And English translations (Better, more accurate suggestions are welcome. Just add a comment to this post.)

  1. Large tunnel or cave one (the lower tunnel system in Jakobsberg)
  2. Cave Two or Phillip works (Upper tunnel system in Jakobsberg)
  3. Memorial gallery
  4. Weser tunnel
  5. Häverstedter gallery
  6. gallery dump
  7. Weber Concrete works
  8. Various’ construction for earthworks
  9. well construction command
  10. concrete column
  11. Command gravel pit
  12. command Uhde
  13. command Edeleanu
  14. Command Saupe and Mielke
  15. Command irrigation and drainage
  16. Barrack construction command
  17. Various Transport Command
  18. Forest workers command
  19. Command Büscher
  20. machine construction command
  21. Command hammer works
  22. Command Baumgarten
  23. track construction Walther
  24. Command SS-house
  25. camp command
  26. Command bath heater
Monument in Porta Westfalica to the former laborers.
Monument in Porta Westfalica to the former laborers.

Technical Notes

I have a copy of Reinhold Blanke-Bohne due to the extreme generosity of several individuals.
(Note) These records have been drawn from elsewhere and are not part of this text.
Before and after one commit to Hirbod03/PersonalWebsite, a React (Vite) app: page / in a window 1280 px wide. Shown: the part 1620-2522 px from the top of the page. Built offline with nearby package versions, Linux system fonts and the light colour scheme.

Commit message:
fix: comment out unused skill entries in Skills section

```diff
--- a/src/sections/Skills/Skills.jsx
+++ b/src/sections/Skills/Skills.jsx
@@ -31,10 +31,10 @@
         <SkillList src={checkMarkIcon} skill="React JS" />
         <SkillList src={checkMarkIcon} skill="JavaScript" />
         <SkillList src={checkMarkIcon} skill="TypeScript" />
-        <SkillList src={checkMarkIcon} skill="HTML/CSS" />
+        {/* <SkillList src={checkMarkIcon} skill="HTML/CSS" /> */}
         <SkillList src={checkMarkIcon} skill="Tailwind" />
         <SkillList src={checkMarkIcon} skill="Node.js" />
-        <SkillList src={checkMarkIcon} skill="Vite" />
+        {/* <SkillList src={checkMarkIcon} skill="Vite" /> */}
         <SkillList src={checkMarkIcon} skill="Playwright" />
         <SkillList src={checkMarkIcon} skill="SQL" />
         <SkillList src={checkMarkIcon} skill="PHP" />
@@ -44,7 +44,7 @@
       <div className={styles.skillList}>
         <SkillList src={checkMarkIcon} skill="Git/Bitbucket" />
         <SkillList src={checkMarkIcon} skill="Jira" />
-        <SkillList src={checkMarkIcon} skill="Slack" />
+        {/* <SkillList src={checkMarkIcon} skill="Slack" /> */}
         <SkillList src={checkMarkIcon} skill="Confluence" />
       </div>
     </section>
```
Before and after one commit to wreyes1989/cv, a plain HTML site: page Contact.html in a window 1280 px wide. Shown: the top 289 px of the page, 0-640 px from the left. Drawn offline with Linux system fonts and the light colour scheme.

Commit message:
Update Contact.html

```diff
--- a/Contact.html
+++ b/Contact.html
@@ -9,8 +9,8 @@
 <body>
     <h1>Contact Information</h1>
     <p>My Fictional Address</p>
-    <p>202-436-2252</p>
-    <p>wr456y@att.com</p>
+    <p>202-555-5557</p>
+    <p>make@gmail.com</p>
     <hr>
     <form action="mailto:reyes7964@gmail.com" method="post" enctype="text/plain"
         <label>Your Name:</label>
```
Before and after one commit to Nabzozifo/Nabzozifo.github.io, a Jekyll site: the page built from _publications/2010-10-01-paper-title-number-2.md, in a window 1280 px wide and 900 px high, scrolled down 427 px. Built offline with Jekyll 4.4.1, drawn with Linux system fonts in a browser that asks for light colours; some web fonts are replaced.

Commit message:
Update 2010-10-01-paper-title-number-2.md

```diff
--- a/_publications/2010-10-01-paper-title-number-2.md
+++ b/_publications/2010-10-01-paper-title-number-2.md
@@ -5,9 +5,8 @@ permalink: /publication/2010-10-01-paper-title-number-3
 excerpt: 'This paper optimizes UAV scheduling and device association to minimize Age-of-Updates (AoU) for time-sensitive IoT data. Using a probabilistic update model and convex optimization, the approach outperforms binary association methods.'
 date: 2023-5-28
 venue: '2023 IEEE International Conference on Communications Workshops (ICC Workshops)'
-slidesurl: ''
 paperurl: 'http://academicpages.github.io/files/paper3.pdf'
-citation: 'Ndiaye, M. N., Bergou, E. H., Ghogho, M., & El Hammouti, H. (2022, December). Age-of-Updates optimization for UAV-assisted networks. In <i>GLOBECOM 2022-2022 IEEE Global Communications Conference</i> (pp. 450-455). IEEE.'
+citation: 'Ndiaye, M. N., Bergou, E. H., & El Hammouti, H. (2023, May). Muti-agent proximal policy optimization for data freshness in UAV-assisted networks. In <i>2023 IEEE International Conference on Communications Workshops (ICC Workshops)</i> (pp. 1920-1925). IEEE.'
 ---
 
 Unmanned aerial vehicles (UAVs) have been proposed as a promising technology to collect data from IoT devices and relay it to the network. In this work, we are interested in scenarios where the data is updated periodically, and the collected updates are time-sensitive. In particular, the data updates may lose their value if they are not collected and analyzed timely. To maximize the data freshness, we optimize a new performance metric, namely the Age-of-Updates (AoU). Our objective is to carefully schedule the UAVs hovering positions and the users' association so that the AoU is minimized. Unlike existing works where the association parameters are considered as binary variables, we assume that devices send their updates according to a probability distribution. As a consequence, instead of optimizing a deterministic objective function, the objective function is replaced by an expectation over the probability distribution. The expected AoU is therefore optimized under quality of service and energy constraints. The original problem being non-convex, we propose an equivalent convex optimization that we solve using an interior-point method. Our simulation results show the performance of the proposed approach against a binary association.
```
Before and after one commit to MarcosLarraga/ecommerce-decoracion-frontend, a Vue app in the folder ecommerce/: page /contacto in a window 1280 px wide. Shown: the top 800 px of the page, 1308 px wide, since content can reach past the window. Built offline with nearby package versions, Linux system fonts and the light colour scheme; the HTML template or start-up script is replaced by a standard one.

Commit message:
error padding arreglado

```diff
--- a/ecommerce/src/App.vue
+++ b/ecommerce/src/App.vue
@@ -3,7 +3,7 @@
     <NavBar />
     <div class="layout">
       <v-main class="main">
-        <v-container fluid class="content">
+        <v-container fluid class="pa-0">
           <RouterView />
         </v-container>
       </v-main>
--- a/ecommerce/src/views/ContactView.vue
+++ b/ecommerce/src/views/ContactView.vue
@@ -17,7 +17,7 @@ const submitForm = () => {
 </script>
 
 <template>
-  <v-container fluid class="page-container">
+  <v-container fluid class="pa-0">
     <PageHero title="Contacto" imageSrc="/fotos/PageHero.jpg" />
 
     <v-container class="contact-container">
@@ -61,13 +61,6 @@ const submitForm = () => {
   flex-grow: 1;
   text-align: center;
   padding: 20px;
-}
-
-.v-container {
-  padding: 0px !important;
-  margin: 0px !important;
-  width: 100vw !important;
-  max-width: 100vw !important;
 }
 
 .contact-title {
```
Foremost is Wolfgang Walter from Minden who had a copy of the dissertation he allowed to be copied. Second is Dr. Gerhard Franke who had the copies made and sent them to me while I was in Berlin. And third, is Dirk Volkening at Kopiertechnik who made the copies. He actually scanned them to PDF files, which is even better than paper copies. I then opened the PDF in Adobe Acrobat Pro and converted it to a searchable document (Open the Text tool, select the Recognize Text menu, and click the “In This File” option; may be different in your version of Adobe Acrobat Pro).

Making a PDF searchable in Adobe.
Making a PDF searchable in Adobe.

Another option is to upload the PDF to your Google Docs.

First make sure the upload settings are set to automatically convert the document on upload, or at least ask you on each upload. When you view the PDF document in Google Docs, rather than Google Drive Viewer, you will have a searchable text page after each image page.